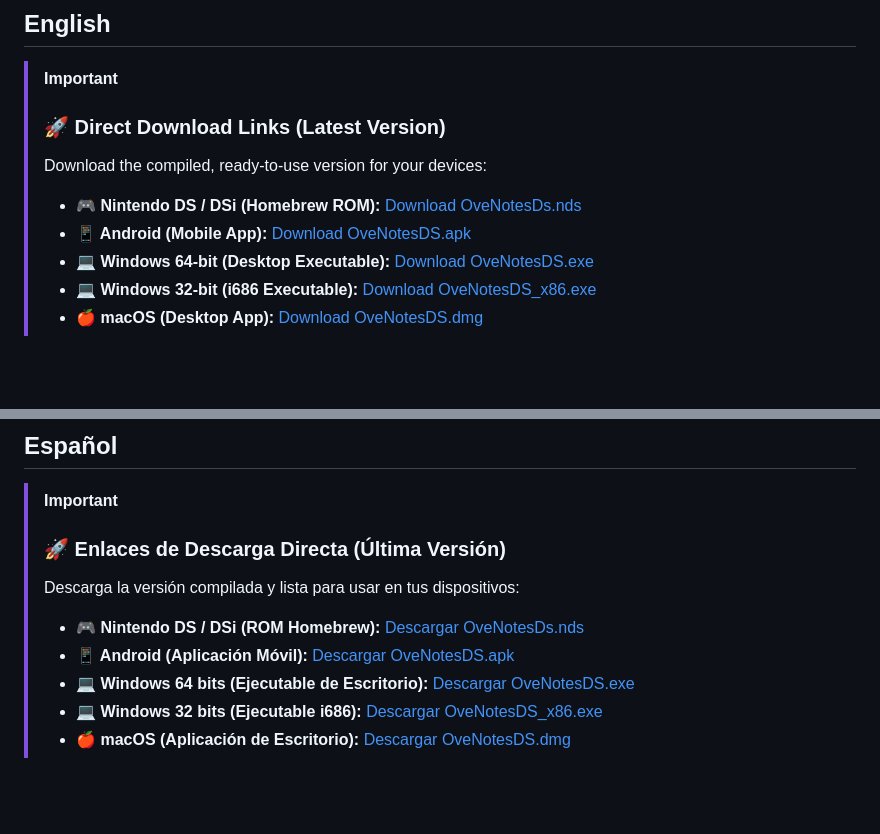
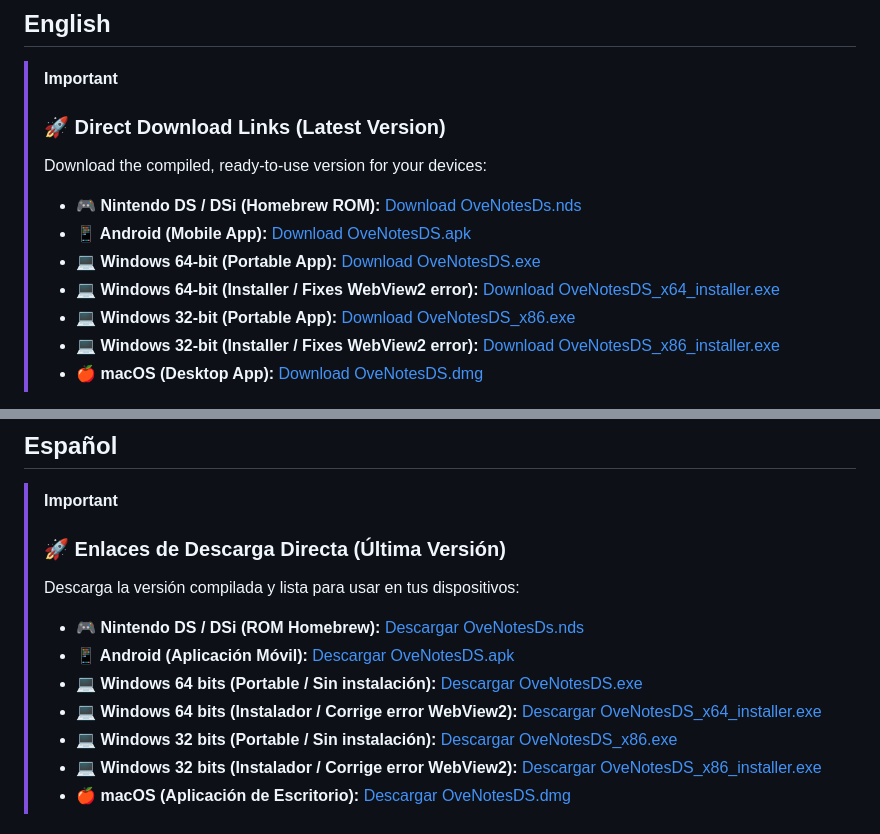
Before and after one commit to JoelBeja2000/OveNotesDs, a Markdown page: README.md, 2 parts joined by grey strips. Drawn GitHub-style; blank space fills up the shorter version.

Commit message:
Docs: Add Windows installer setup downloads to README to resolve WebView2 errors

```diff
--- a/README.md
+++ b/README.md
@@ -16,8 +16,10 @@
 >
 > * **🎮 Nintendo DS / DSi (Homebrew ROM):** [Download OveNotesDs.nds](https://github.com/JoelBeja2000/OveNotesDs/releases/latest/download/OveNotesDs.nds)
 > * **📱 Android (Mobile App):** [Download OveNotesDS.apk](https://github.com/JoelBeja2000/OveNotesDs/releases/latest/download/OveNotesDS.apk)
-> * **💻 Windows 64-bit (Desktop Executable):** [Download OveNotesDS.exe](https://github.com/JoelBeja2000/OveNotesDs/releases/latest/download/OveNotesDS.exe)
-> * **💻 Windows 32-bit (i686 Executable):** [Download OveNotesDS_x86.exe](https://github.com/JoelBeja2000/OveNotesDs/releases/latest/download/OveNotesDS_x86.exe)
+> * **💻 Windows 64-bit (Portable App):** [Download OveNotesDS.exe](https://github.com/JoelBeja2000/OveNotesDs/releases/latest/download/OveNotesDS.exe)
+> * **💻 Windows 64-bit (Installer / Fixes WebView2 error):** [Download OveNotesDS_x64_installer.exe](https://github.com/JoelBeja2000/OveNotesDs/releases/latest/download/OveNotesDS_x64_installer.exe)
+> * **💻 Windows 32-bit (Portable App):** [Download OveNotesDS_x86.exe](https://github.com/JoelBeja2000/OveNotesDs/releases/latest/download/OveNotesDS_x86.exe)
+> * **💻 Windows 32-bit (Installer / Fixes WebView2 error):** [Download OveNotesDS_x86_installer.exe](https://github.com/JoelBeja2000/OveNotesDs/releases/latest/download/OveNotesDS_x86_installer.exe)
 > * **🍎 macOS (Desktop App):** [Download OveNotesDS.dmg](https://github.com/JoelBeja2000/OveNotesDs/releases/latest/download/OveNotesDS.dmg)
 
 You need to have your DS connected to a Wi-Fi network and download the .nds file, the APK, or the .exe. Once you are in the note creation view, click the menu button. There, you will find a form to enter the DS code that appears on your PC or mobile device. You must also select your Wi-Fi name in that same form.
@@ -137,8 +139,10 @@ Connecting a DS to a local or private server is safe. However, keep in mind that
 >
 > * **🎮 Nintendo DS / DSi (ROM Homebrew):** [Descargar OveNotesDs.nds](https://github.com/JoelBeja2000/OveNotesDs/releases/latest/download/OveNotesDs.nds)
 > * **📱 Android (Aplicación Móvil):** [Descargar OveNotesDS.apk](https://github.com/JoelBeja2000/OveNotesDs/releases/latest/download/OveNotesDS.apk)
-> * **💻 Windows 64 bits (Ejecutable de Escritorio):** [Descargar OveNotesDS.exe](https://github.com/JoelBeja2000/OveNotesDs/releases/latest/download/OveNotesDS.exe)
-> * **💻 Windows 32 bits (Ejecutable i686):** [Descargar OveNotesDS_x86.exe](https://github.com/JoelBeja2000/OveNotesDs/releases/latest/download/OveNotesDS_x86.exe)
+> * **💻 Windows 64 bits (Portable / Sin instalación):** [Descargar OveNotesDS.exe](https://github.com/JoelBeja2000/OveNotesDs/releases/latest/download/OveNotesDS.exe)
+> * **💻 Windows 64 bits (Instalador / Corrige error WebView2):** [Descargar OveNotesDS_x64_installer.exe](https://github.com/JoelBeja2000/OveNotesDs/releases/latest/download/OveNotesDS_x64_installer.exe)
+> * **💻 Windows 32 bits (Portable / Sin instalación):** [Descargar OveNotesDS_x86.exe](https://github.com/JoelBeja2000/OveNotesDs/releases/latest/download/OveNotesDS_x86.exe)
+> * **💻 Windows 32 bits (Instalador / Corrige error WebView2):** [Descargar OveNotesDS_x86_installer.exe](https://github.com/JoelBeja2000/OveNotesDs/releases/latest/download/OveNotesDS_x86_installer.exe)
 > * **🍎 macOS (Aplicación de Escritorio):** [Descargar OveNotesDS.dmg](https://github.com/JoelBeja2000/OveNotesDs/releases/latest/download/OveNotesDS.dmg)
 
 
```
________________
Task ▸ Leave out the pictures and print every line of the data exactly.

Problem solution ▸
Before and after one commit to JoelBeja2000/OveNotesDs, a Markdown page: README.md, 2 parts joined by grey strips. Drawn GitHub-style; blank space fills up the shorter version.

Commit message:
Docs: Add Windows installer setup downloads to README to resolve WebView2 errors

```diff
--- a/README.md
+++ b/README.md
@@ -16,8 +16,10 @@
 >
 > * **🎮 Nintendo DS / DSi (Homebrew ROM):** [Download OveNotesDs.nds](https://github.com/JoelBeja2000/OveNotesDs/releases/latest/download/OveNotesDs.nds)
 > * **📱 Android (Mobile App):** [Download OveNotesDS.apk](https://github.com/JoelBeja2000/OveNotesDs/releases/latest/download/OveNotesDS.apk)
-> * **💻 Windows 64-bit (Desktop Executable):** [Download OveNotesDS.exe](https://github.com/JoelBeja2000/OveNotesDs/releases/latest/download/OveNotesDS.exe)
-> * **💻 Windows 32-bit (i686 Executable):** [Download OveNotesDS_x86.exe](https://github.com/JoelBeja2000/OveNotesDs/releases/latest/download/OveNotesDS_x86.exe)
+> * **💻 Windows 64-bit (Portable App):** [Download OveNotesDS.exe](https://github.com/JoelBeja2000/OveNotesDs/releases/latest/download/OveNotesDS.exe)
+> * **💻 Windows 64-bit (Installer / Fixes WebView2 error):** [Download OveNotesDS_x64_installer.exe](https://github.com/JoelBeja2000/OveNotesDs/releases/latest/download/OveNotesDS_x64_installer.exe)
+> * **💻 Windows 32-bit (Portable App):** [Download OveNotesDS_x86.exe](https://github.com/JoelBeja2000/OveNotesDs/releases/latest/download/OveNotesDS_x86.exe)
+> * **💻 Windows 32-bit (Installer / Fixes WebView2 error):** [Download OveNotesDS_x86_installer.exe](https://github.com/JoelBeja2000/OveNotesDs/releases/latest/download/OveNotesDS_x86_installer.exe)
 > * **🍎 macOS (Desktop App):** [Download OveNotesDS.dmg](https://github.com/JoelBeja2000/OveNotesDs/releases/latest/download/OveNotesDS.dmg)
 
 You need to have your DS connected to a Wi-Fi network and download the .nds file, the APK, or the .exe. Once you are in the note creation view, click the menu button. There, you will find a form to enter the DS code that appears on your PC or mobile device. You must also select your Wi-Fi name in that same form.
@@ -137,8 +139,10 @@ Connecting a DS to a local or private server is safe. However, keep in mind that
 >
 > * **🎮 Nintendo DS / DSi (ROM Homebrew):** [Descargar OveNotesDs.nds](https://github.com/JoelBeja2000/OveNotesDs/releases/latest/download/OveNotesDs.nds)
 > * **📱 Android (Aplicación Móvil):** [Descargar OveNotesDS.apk](https://github.com/JoelBeja2000/OveNotesDs/releases/latest/download/OveNotesDS.apk)
-> * **💻 Windows 64 bits (Ejecutable de Escritorio):** [Descargar OveNotesDS.exe](https://github.com/JoelBeja2000/OveNotesDs/releases/latest/download/OveNotesDS.exe)
-> * **💻 Windows 32 bits (Ejecutable i686):** [Descargar OveNotesDS_x86.exe](https://github.com/JoelBeja2000/OveNotesDs/releases/latest/download/OveNotesDS_x86.exe)
+> * **💻 Windows 64 bits (Portable / Sin instalación):** [Descargar OveNotesDS.exe](https://github.com/JoelBeja2000/OveNotesDs/releases/latest/download/OveNotesDS.exe)
+> * **💻 Windows 64 bits (Instalador / Corrige error WebView2):** [Descargar OveNotesDS_x64_installer.exe](https://github.com/JoelBeja2000/OveNotesDs/releases/latest/download/OveNotesDS_x64_installer.exe)
+> * **💻 Windows 32 bits (Portable / Sin instalación):** [Descargar OveNotesDS_x86.exe](https://github.com/JoelBeja2000/OveNotesDs/releases/latest/download/OveNotesDS_x86.exe)
+> * **💻 Windows 32 bits (Instalador / Corrige error WebView2):** [Descargar OveNotesDS_x86_installer.exe](https://github.com/JoelBeja2000/OveNotesDs/releases/latest/download/OveNotesDS_x86_installer.exe)
 > * **🍎 macOS (Aplicación de Escritorio):** [Descargar OveNotesDS.dmg](https://github.com/JoelBeja2000/OveNotesDs/releases/latest/download/OveNotesDS.dmg)
 
 
```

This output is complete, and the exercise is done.